The next tip is number 5, share your progress. So, I’ve seen a lot of people on social media share their progress, and what I can say about that is that the vast majority of comments are positive. So, they’re positive about the way that the progress is shared. They’re positive that people have made progress. So, if you’re looking for a slap on the back or a pat on the back, I should say definitely post your progress on social media. You’ll get a lot of positive feedback there.

The next tip, number 6 is imagine that you are getting paid. So, writers obviously get paid for the number of words that they write, and certainly if you go a day without writing that might mean a day without pay. If that’s you, if you’re struggling thinking that you’re getting paid for this, maybe you can actually set up a system where you do pay yourself or you reward yourself for writing. And I would reward yourself for streaks. So, the number of days weeks or months in a row that you write whatever every day. Writing in this case might be just two lines. It doesn’t have to be a whole heap of stuff, but it’s about making it consistent. Making it a habit so that every day it happens.

Number 7, don’t underestimate the power of a pretty program or the power of aesthetics. I know people out there who much prefer to write in word than Google Docs because one looks prettier than the other. There are lots of other programs out there that you could try. Don’t obviously let this become a distraction technique. Trying to search for the prettiest program, but don’t be afraid to change the font or to change the layout. Or change anything that you think will make it look prettier because that will probably motivate you to write more. And then ultimately at the end you can go back, and if you use things like style sheets which most word processors have, you can definitely go and easily change. For example, if you like Comic Sans, you can change Comic Sans to Times New Roman or Arial if that’s what the font of your thesis has to be. 

If you’re struggling to write, one of the ways that you can perhaps overcome that is to put some constraints on it or put it on social media. So, how would you write this if it was a tweet? How would you write it if it was for LinkedIn? How would you write it if it was for Instagram? What images would you use? All of those things might help you get over the hump.

Number 9, regular writing is going to be awesome for your career. Pretty much no matter what career you’re in you’ll have to write. Whether that be inside academia or outside, and certainly in this day and age of building quote-unquote, “Brand You”, it’ll be really important for you to be able to write about yourself. Write blogs. Do content that shows what you’re capable of. So, every time you write, every time you practice writing, not only you helping on that specific writing task but you’re also helping build your writing skill set, and your writing profile in general.

The 10th item is to stop. Know when to stop. Know when enough is enough. If the enemy you’ve done is perfect, then you don’t need to worry about your article or your thesis being perfect. Reviewers want to criticize. Reviewers will criticize regardless of whether you think it’s perfect. So, send it off 80% done. It’ll probably get the same amount of criticism it would have got. But now, you get to do the next 20% of work directed towards a review of comments, and therefore get faster to an outcome that is a publication. So, know where to stop.

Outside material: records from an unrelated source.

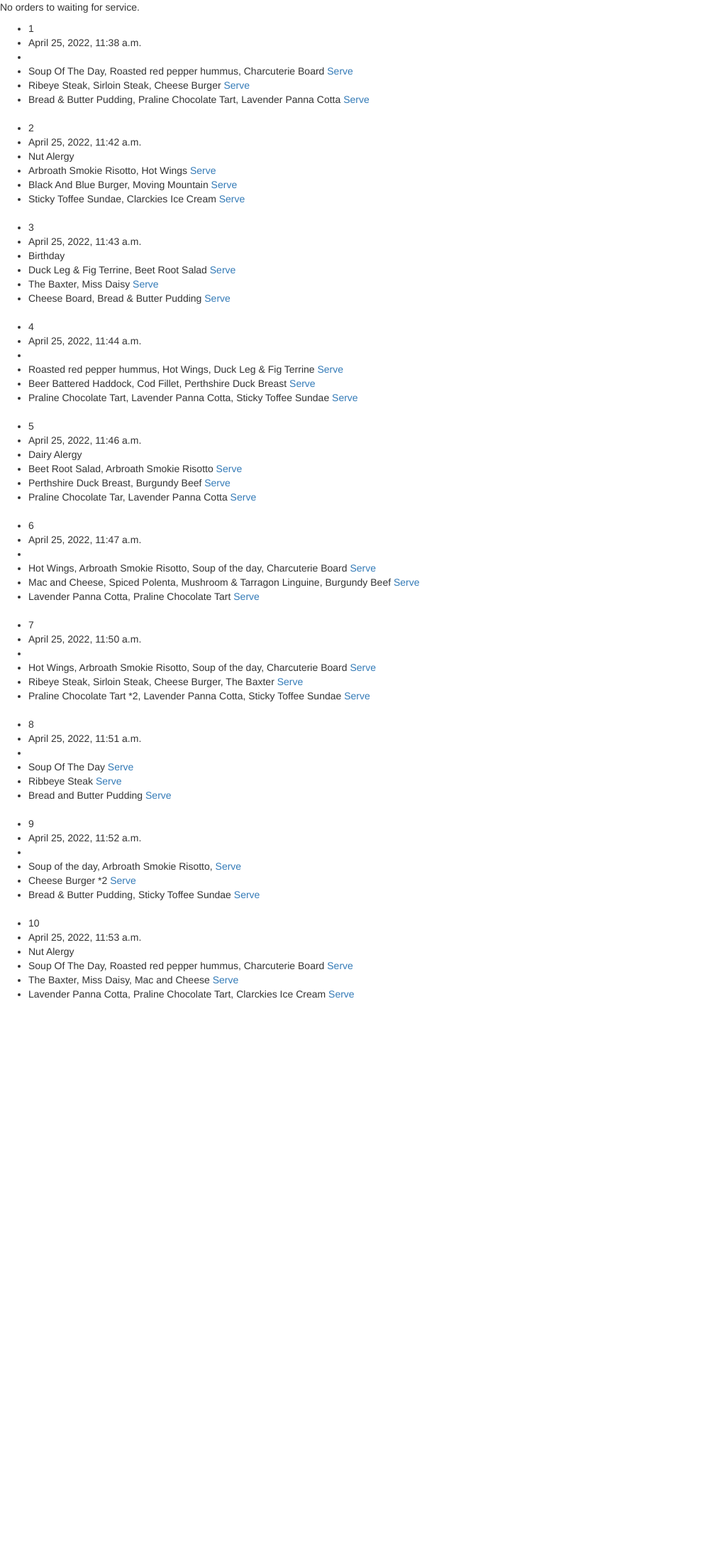
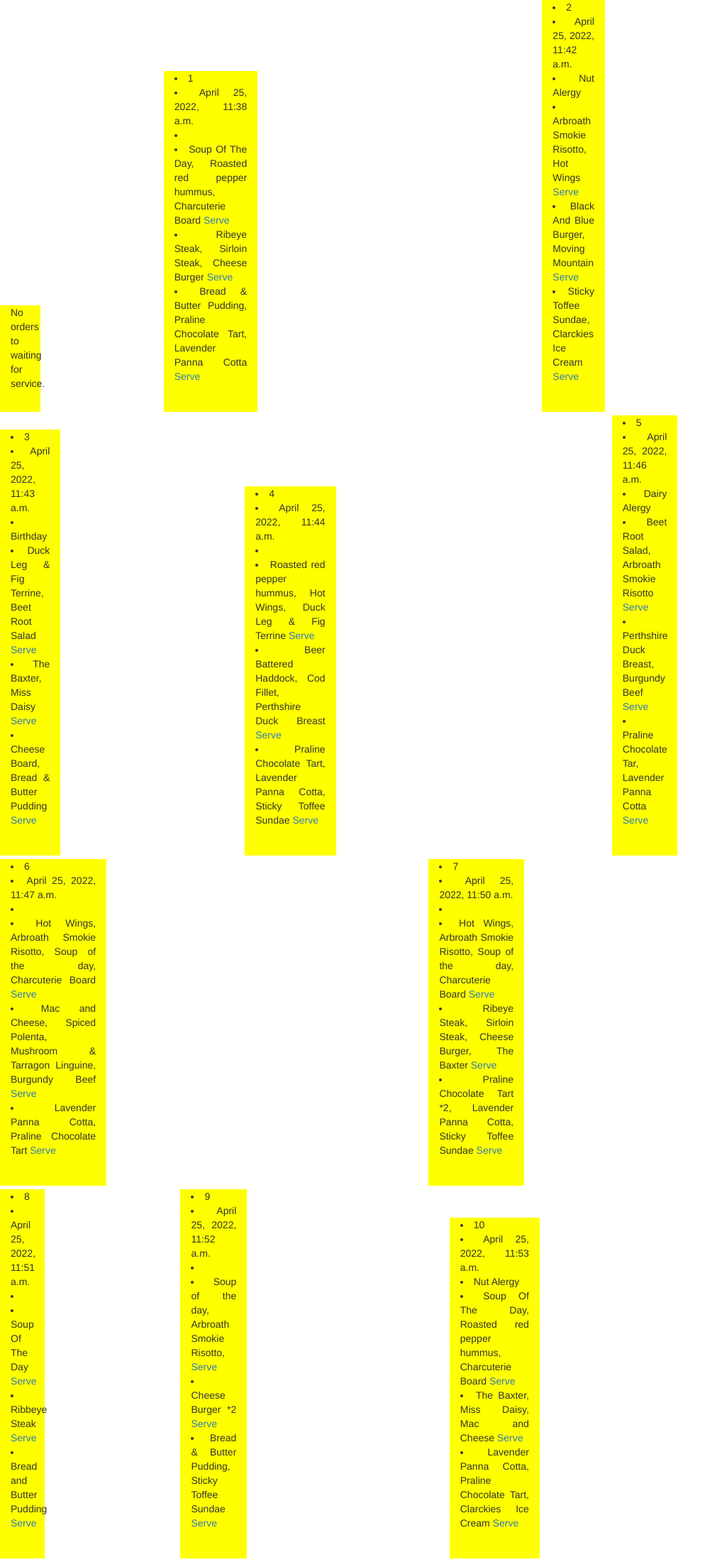
Before and after one commit to oscarmccabe1998/Dannys-Degree-Show, a Django app: template order_taking/templates/order_taking/index.html in a window 1280 px wide. Shown: the whole page at 71% size, without its empty margins (0-1018 px from the left). Before the commit the page ends 1407 px from the top, so only its background shows below. Run offline with Django 4.2, Linux system fonts and the light colour scheme; the template is opened without the code that fills it: values that come from a table or form of the project are taken from there, others are empty; data comes from the database, SQL or seed files in the repository; both versions use the stored data as it was after the commit; some libraries are stand-ins or nearby versions.

Commit message:
just the front end and the LED's left to do

```diff
--- a/order_taking/templates/order_taking/index.html
+++ b/order_taking/templates/order_taking/index.html
@@ -1,9 +1,27 @@
 <!DOCTYPE html>
-<html>
-    <head>
-        <link rel="stylesheet" href="https://maxcdn.bootstrapcdn.com/bootstrap/3.4.1/css/bootstrap.min.css">
-    </head>
+<html lang="en">
+<head>
+  <meta charset="utf-8">
+  <meta name="viewport" content="width=device-width, initial-scale=1">
+  <link rel="stylesheet" href="https://maxcdn.bootstrapcdn.com/bootstrap/3.4.1/css/bootstrap.min.css">
+  <script src="https://ajax.googleapis.com/ajax/libs/jquery/3.6.0/jquery.min.js"></script>
+  <script src="https://maxcdn.bootstrapcdn.com/bootstrap/3.4.1/js/bootstrap.min.js"></script>
+</head>
     <body>
+        <style>
+            div.container-fluid {
+                display: inline-block;
+                text-align: justify;
+            }
+            div:after {
+                content:"";
+                display: inline-block;
+                width: 100%;
+            }
+        </style>
+        <div class="container-fluid">
+            <div class="row">
+                <div class="col-sm-3" style="background-color:yellow;">
         {% if waiting %}
         <ul>
             {% for dish in waiting %}
@@ -34,9 +52,17 @@
         {% else %}
             <p>No orders to waiting for service.</p>
         {% endif %}
+        <ul>
+        </div>
+        </div>
+        </div>
 {% if order_list %}
-<ul>
+
+
     {% for order in order_list %}
+    <div class="container-fluid">
+        <div class="row">
+            <div class="col-sm-3" style="background-color:yellow;">
     <li>
         {{ order.table_number }}
     </li>
@@ -59,11 +85,15 @@
         {{ order.deserts }}
         <a href="{% url 'update_desert' order.table_number %}">Serve</a>
     </li><br>
+</div>
+</div>
+</div>
     {% endfor %}
 </ul>
 {% else %}
     <p>No orders to view.</p>
 {% endif %}
+
 <script src="https://ajax.googleapis.com/ajax/libs/jquery/3.6.0/jquery.min.js"></script>
 </body>
 </html>
```
Also changed, not shown: order_taking/views.py (+112 -8 lines), db.sqlite3.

And finally, knowing when to stop is good because writing never ends. There will always be another article, another grant. Maybe not another thesis. Another social media posts. So, you’ll always have to be writing. So, getting good on it now will help you well into the future.

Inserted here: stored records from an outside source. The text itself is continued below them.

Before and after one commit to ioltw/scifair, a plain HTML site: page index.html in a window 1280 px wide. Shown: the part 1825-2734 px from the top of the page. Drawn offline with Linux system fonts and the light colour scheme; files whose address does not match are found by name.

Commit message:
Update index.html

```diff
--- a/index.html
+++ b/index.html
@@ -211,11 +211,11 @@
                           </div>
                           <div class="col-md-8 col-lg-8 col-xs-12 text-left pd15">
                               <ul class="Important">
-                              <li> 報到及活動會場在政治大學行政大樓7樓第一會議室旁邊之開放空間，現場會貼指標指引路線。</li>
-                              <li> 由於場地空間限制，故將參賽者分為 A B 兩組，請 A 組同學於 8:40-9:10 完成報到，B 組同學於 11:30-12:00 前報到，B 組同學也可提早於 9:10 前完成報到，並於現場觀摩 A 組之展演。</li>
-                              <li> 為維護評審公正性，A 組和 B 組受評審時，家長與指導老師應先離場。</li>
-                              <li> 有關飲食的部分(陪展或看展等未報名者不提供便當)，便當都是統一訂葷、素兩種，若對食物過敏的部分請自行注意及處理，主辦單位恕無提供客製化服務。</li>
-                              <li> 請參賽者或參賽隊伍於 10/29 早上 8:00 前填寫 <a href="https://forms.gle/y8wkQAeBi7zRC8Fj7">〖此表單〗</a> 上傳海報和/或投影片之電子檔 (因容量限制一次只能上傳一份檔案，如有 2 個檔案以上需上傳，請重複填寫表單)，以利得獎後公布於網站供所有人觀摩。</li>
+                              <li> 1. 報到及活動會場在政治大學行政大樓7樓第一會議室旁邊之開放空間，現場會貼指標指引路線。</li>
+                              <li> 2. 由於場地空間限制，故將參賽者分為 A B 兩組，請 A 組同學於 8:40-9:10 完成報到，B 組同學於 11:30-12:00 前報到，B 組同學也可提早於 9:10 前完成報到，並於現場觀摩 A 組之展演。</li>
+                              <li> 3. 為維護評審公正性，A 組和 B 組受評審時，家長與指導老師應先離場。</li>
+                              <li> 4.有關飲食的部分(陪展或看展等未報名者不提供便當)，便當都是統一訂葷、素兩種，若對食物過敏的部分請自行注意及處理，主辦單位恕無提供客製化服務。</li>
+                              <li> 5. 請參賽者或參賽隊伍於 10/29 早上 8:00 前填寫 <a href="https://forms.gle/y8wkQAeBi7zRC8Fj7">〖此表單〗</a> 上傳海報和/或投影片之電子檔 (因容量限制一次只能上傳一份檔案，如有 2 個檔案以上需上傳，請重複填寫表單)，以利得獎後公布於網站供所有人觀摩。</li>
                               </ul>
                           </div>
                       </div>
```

I hope those 11 tips have helped you in some way. Let me know how they go.